(Detected change data)

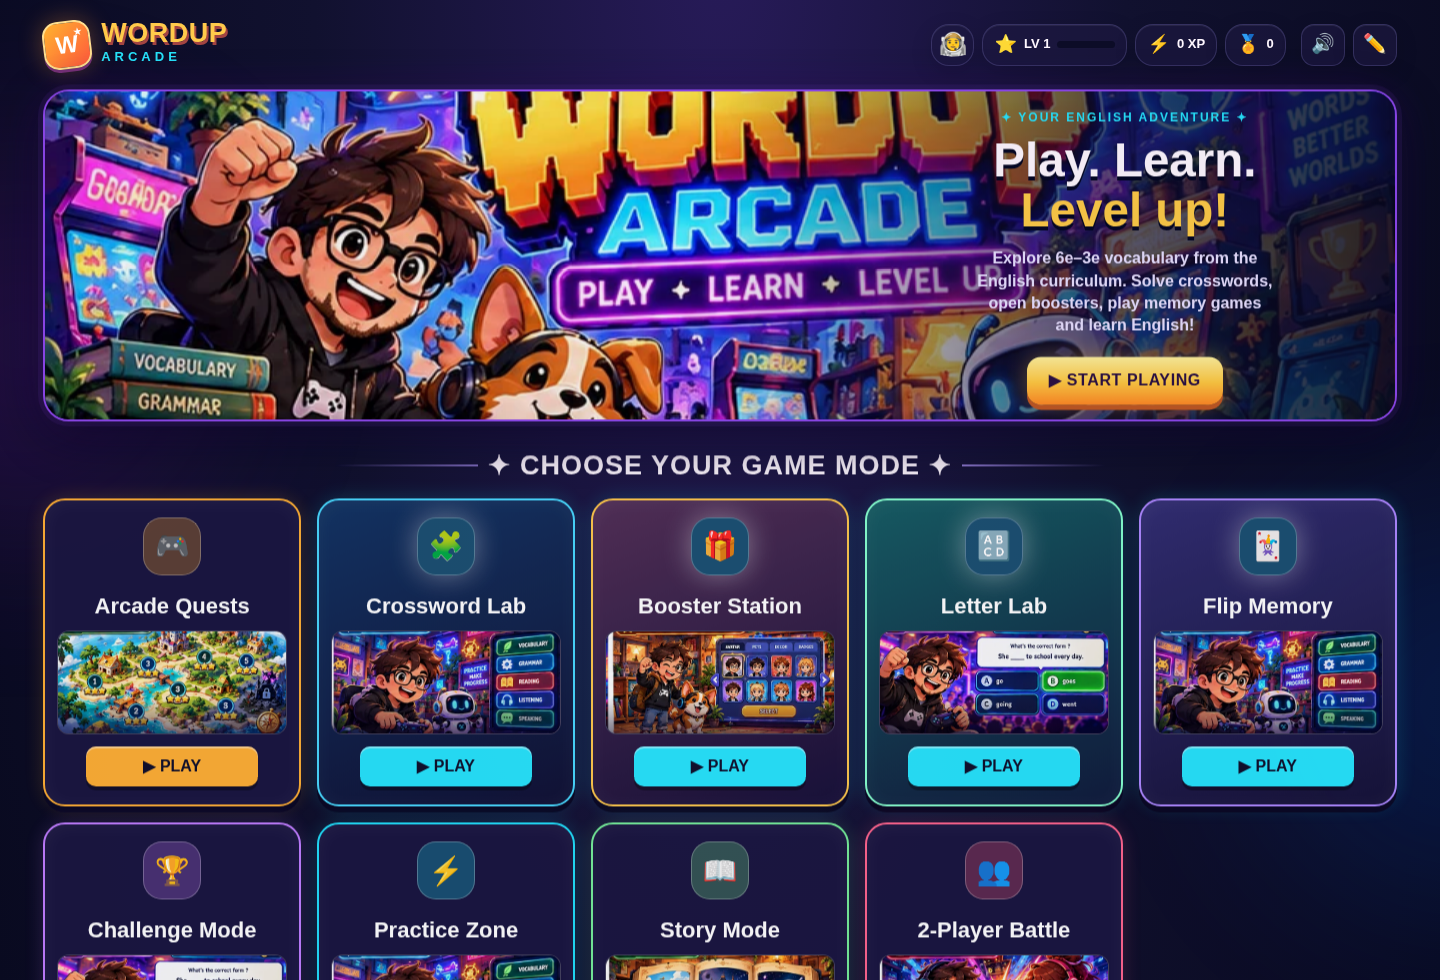
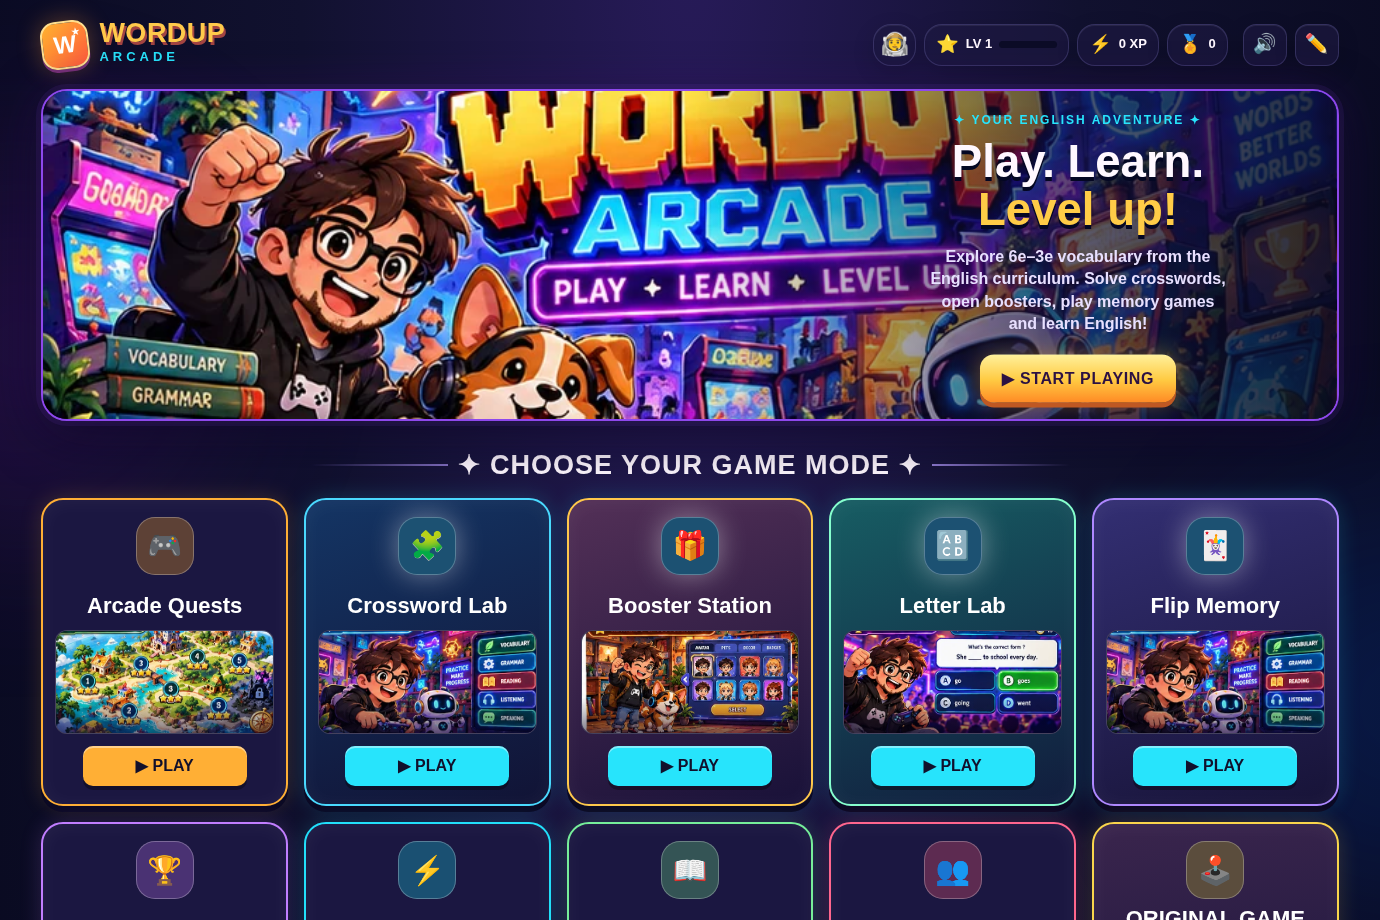
Add files via upload

diff --git a/styles.css b/styles.css
@@ -81,3 +81,10 @@
 .classic-game-tile:hover,.classic-game-tile:focus-visible{transform:translateY(-4px);border-color:#ffda44}
 .classic-game-tile>span{font-size:43px}.classic-game-tile strong{font-size:1.24rem}.classic-game-tile small{font-size:.9rem;color:#bcd0ff;flex:1}.classic-game-tile b{color:#ffdc44;font-size:.9rem}
 @media(max-width:600px){.classic-portal-hero{padding:22px;min-height:275px}.classic-games-grid{grid-template-columns:repeat(2,minmax(0,1fr));gap:9px}.classic-game-tile{min-height:168px;padding:11px}.classic-game-tile small{font-size:.76rem}.classic-game-tile strong{font-size:1rem}}
+
+/* V4.1 · Author lockup directly beneath WORDUP title */
+.logo .brand-wordmark{display:flex;flex-direction:column;align-items:flex-start;justify-content:center;gap:0;min-width:0}
+.logo .brand-byline{display:flex;align-items:center;gap:7px;margin-top:5px;min-height:36px}
+.logo .brand-byline>span{font:italic 700 12px/1 var(--body);color:#dfc9ff;text-transform:lowercase;letter-spacing:1.5px}
+.logo .brand-byline img{width:54px;height:auto;display:block;object-fit:contain;filter:drop-shadow(0 1px 3px rgba(255,255,255,.25))}
+@media(max-width:560px){.logo .brand-byline{margin-top:3px;min-height:31px}.logo .brand-byline img{width:48px}.logo strong{font-size:24px}.logo-mark{width:43px;height:43px}}

diff --git a/classic-arcade.css b/classic-arcade.css
@@ -43,3 +43,8 @@ body:not([data-view="home"]):not([data-view="arcade"]):not([data-view="onboardin
 @media(min-width:800px){.games{grid-template-columns:repeat(4,minmax(0,1fr))}.games .wide{grid-column:span 2}.map{grid-template-columns:repeat(3,minmax(0,1fr))}.actions{grid-template-columns:repeat(3,minmax(0,1fr))}.actions .primary{grid-column:span 3}.mem{grid-template-columns:repeat(4,minmax(0,1fr))}}
 @media(max-width:700px){.retro-banner{margin:12px 10px 0;padding:17px;min-height:170px}.retro-banner p{font-size:.83rem}.retro-top{padding:9px 10px}.retro-flag{display:none}.retro-brand{font-size:.85rem}.app{padding:14px 12px 115px}}
 @media(prefers-reduced-motion:reduce){*,*::before,*::after{animation-duration:.001ms!important;transition-duration:.001ms!important}}
+
+/* V4.1 · Creator credit beneath original Word Up! onboarding title */
+.classic-brand-byline{display:flex;align-items:center;justify-content:center;gap:10px;margin:0 auto 15px}
+.classic-brand-byline>span{font:italic 700 15px var(--body);color:#d5c9ff;letter-spacing:1.5px}
+.classic-brand-byline img{display:block;width:83px;height:auto;filter:drop-shadow(0 3px 8px #0006)}

diff --git a/classic.html b/classic.html
@@ -945,7 +945,7 @@ function go(v, arg) {
 /* ================== ONBOARDING ================== */
 var OB = { name: '', avatar: '🦊', cls: '6e', target: 1 };
 function renderOnboarding() {
-  var h = '<div class="logo">Word <span>Up!</span></div><p style="text-align:center;margin:0 0 18px" class="muted">Collectionne les mots anglais du collège. Écoute-les, joue avec, fais-les évoluer.</p>';
+  var h = '<div class="logo">Word <span>Up!</span></div><div class="classic-brand-byline"><span>by</span><img src="assets/brot2you-app-logo.png" alt="BROT2YOU APP" width="85" height="63"></div><p style="text-align:center;margin:0 0 18px" class="muted">Collectionne les mots anglais du collège. Écoute-les, joue avec, fais-les évoluer.</p>';
   h += '<div class="stk" style="padding:18px">';
   h += '<h2 style="font-size:1.3em">Ton prénom ou pseudo</h2><input type="text" id="ob-name" maxlength="18" value="' + esc(OB.name) + '" placeholder="ex. Léa" style="width:100%;margin:8px 0 16px" autocomplete="off">';
   h += '<h2 style="font-size:1.3em">Ton avatar</h2><div class="pickers" style="margin:8px 0 16px">';

diff --git a/index.html b/index.html
@@ -12,7 +12,7 @@
   <div class="glow glow-a" aria-hidden="true"></div><div class="glow glow-b" aria-hidden="true"></div>
   <div class="app-shell">
     <header class="topbar">
-      <button id="home-btn" class="logo" aria-label="WORDUP Arcade home"><span class="logo-mark">W<span>★</span></span><span><strong>WORDUP</strong><small>ARCADE</small></span></button>
+      <button id="home-btn" class="logo" aria-label="WORDUP Arcade home"><span class="logo-mark">W<span>★</span></span><span class="brand-wordmark"><strong>WORDUP</strong><small>ARCADE</small><span class="brand-byline"><span>by</span><img src="assets/brot2you-app-logo.png" alt="BROT2YOU APP" width="58" height="43"></span></span></button>
       <div class="top-stats" aria-label="Player progress">
         <div class="stat-pill avatar-pill" id="avatar-head">🧑🚀</div>
         <div class="stat-pill"><span>⭐</span><b id="level-head">LV 1</b><div class="level-meter"><i id="level-meter"></i></div></div>

diff --git a/README.md b/README.md
@@ -23,3 +23,6 @@ All 3,057 vocabulary entries are sourced either from the user-supplied original 
 
 ## Notes
 This is a functional V4 fusion with two connected game rooms (not yet a single unified scoring engine). Original games and progression algorithms remain intact and the design has been reskinned; extensive end-to-end testing can still surface edge cases in the original logic that existed prior to this fusion.
+
+## V4.1 branding update
+The supplied BROT2YOU APP logo has been integrated as a small **by [logo]** credit directly below the WORDUP title in the main arcade header and below the original Word Up! onboarding title. No game logic, vocabulary, local saves or collections were changed. Include `assets/brot2you-app-logo.png` when publishing.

§ **Instructions to follow**
Retype the data above in full, exactly as it stands, and skip any image.

§ **Answer box**
Add files via upload

diff --git a/styles.css b/styles.css
@@ -81,3 +81,10 @@
 .classic-game-tile:hover,.classic-game-tile:focus-visible{transform:translateY(-4px);border-color:#ffda44}
 .classic-game-tile>span{font-size:43px}.classic-game-tile strong{font-size:1.24rem}.classic-game-tile small{font-size:.9rem;color:#bcd0ff;flex:1}.classic-game-tile b{color:#ffdc44;font-size:.9rem}
 @media(max-width:600px){.classic-portal-hero{padding:22px;min-height:275px}.classic-games-grid{grid-template-columns:repeat(2,minmax(0,1fr));gap:9px}.classic-game-tile{min-height:168px;padding:11px}.classic-game-tile small{font-size:.76rem}.classic-game-tile strong{font-size:1rem}}
+
+/* V4.1 · Author lockup directly beneath WORDUP title */
+.logo .brand-wordmark{display:flex;flex-direction:column;align-items:flex-start;justify-content:center;gap:0;min-width:0}
+.logo .brand-byline{display:flex;align-items:center;gap:7px;margin-top:5px;min-height:36px}
+.logo .brand-byline>span{font:italic 700 12px/1 var(--body);color:#dfc9ff;text-transform:lowercase;letter-spacing:1.5px}
+.logo .brand-byline img{width:54px;height:auto;display:block;object-fit:contain;filter:drop-shadow(0 1px 3px rgba(255,255,255,.25))}
+@media(max-width:560px){.logo .brand-byline{margin-top:3px;min-height:31px}.logo .brand-byline img{width:48px}.logo strong{font-size:24px}.logo-mark{width:43px;height:43px}}

diff --git a/classic-arcade.css b/classic-arcade.css
@@ -43,3 +43,8 @@ body:not([data-view="home"]):not([data-view="arcade"]):not([data-view="onboardin
 @media(min-width:800px){.games{grid-template-columns:repeat(4,minmax(0,1fr))}.games .wide{grid-column:span 2}.map{grid-template-columns:repeat(3,minmax(0,1fr))}.actions{grid-template-columns:repeat(3,minmax(0,1fr))}.actions .primary{grid-column:span 3}.mem{grid-template-columns:repeat(4,minmax(0,1fr))}}
 @media(max-width:700px){.retro-banner{margin:12px 10px 0;padding:17px;min-height:170px}.retro-banner p{font-size:.83rem}.retro-top{padding:9px 10px}.retro-flag{display:none}.retro-brand{font-size:.85rem}.app{padding:14px 12px 115px}}
 @media(prefers-reduced-motion:reduce){*,*::before,*::after{animation-duration:.001ms!important;transition-duration:.001ms!important}}
+
+/* V4.1 · Creator credit beneath original Word Up! onboarding title */
+.classic-brand-byline{display:flex;align-items:center;justify-content:center;gap:10px;margin:0 auto 15px}
+.classic-brand-byline>span{font:italic 700 15px var(--body);color:#d5c9ff;letter-spacing:1.5px}
+.classic-brand-byline img{display:block;width:83px;height:auto;filter:drop-shadow(0 3px 8px #0006)}

diff --git a/classic.html b/classic.html
@@ -945,7 +945,7 @@ function go(v, arg) {
 /* ================== ONBOARDING ================== */
 var OB = { name: '', avatar: '🦊', cls: '6e', target: 1 };
 function renderOnboarding() {
-  var h = '<div class="logo">Word <span>Up!</span></div><p style="text-align:center;margin:0 0 18px" class="muted">Collectionne les mots anglais du collège. Écoute-les, joue avec, fais-les évoluer.</p>';
+  var h = '<div class="logo">Word <span>Up!</span></div><div class="classic-brand-byline"><span>by</span><img src="assets/brot2you-app-logo.png" alt="BROT2YOU APP" width="85" height="63"></div><p style="text-align:center;margin:0 0 18px" class="muted">Collectionne les mots anglais du collège. Écoute-les, joue avec, fais-les évoluer.</p>';
   h += '<div class="stk" style="padding:18px">';
   h += '<h2 style="font-size:1.3em">Ton prénom ou pseudo</h2><input type="text" id="ob-name" maxlength="18" value="' + esc(OB.name) + '" placeholder="ex. Léa" style="width:100%;margin:8px 0 16px" autocomplete="off">';
   h += '<h2 style="font-size:1.3em">Ton avatar</h2><div class="pickers" style="margin:8px 0 16px">';

diff --git a/index.html b/index.html
@@ -12,7 +12,7 @@
   <div class="glow glow-a" aria-hidden="true"></div><div class="glow glow-b" aria-hidden="true"></div>
   <div class="app-shell">
     <header class="topbar">
-      <button id="home-btn" class="logo" aria-label="WORDUP Arcade home"><span class="logo-mark">W<span>★</span></span><span><strong>WORDUP</strong><small>ARCADE</small></span></button>
+      <button id="home-btn" class="logo" aria-label="WORDUP Arcade home"><span class="logo-mark">W<span>★</span></span><span class="brand-wordmark"><strong>WORDUP</strong><small>ARCADE</small><span class="brand-byline"><span>by</span><img src="assets/brot2you-app-logo.png" alt="BROT2YOU APP" width="58" height="43"></span></span></button>
       <div class="top-stats" aria-label="Player progress">
         <div class="stat-pill avatar-pill" id="avatar-head">🧑🚀</div>
         <div class="stat-pill"><span>⭐</span><b id="level-head">LV 1</b><div class="level-meter"><i id="level-meter"></i></div></div>

diff --git a/README.md b/README.md
@@ -23,3 +23,6 @@ All 3,057 vocabulary entries are sourced either from the user-supplied original 
 
 ## Notes
 This is a functional V4 fusion with two connected game rooms (not yet a single unified scoring engine). Original games and progression algorithms remain intact and the design has been reskinned; extensive end-to-end testing can still surface edge cases in the original logic that existed prior to this fusion.
+
+## V4.1 branding update
+The supplied BROT2YOU APP logo has been integrated as a small **by [logo]** credit directly below the WORDUP title in the main arcade header and below the original Word Up! onboarding title. No game logic, vocabulary, local saves or collections were changed. Include `assets/brot2you-app-logo.png` when publishing.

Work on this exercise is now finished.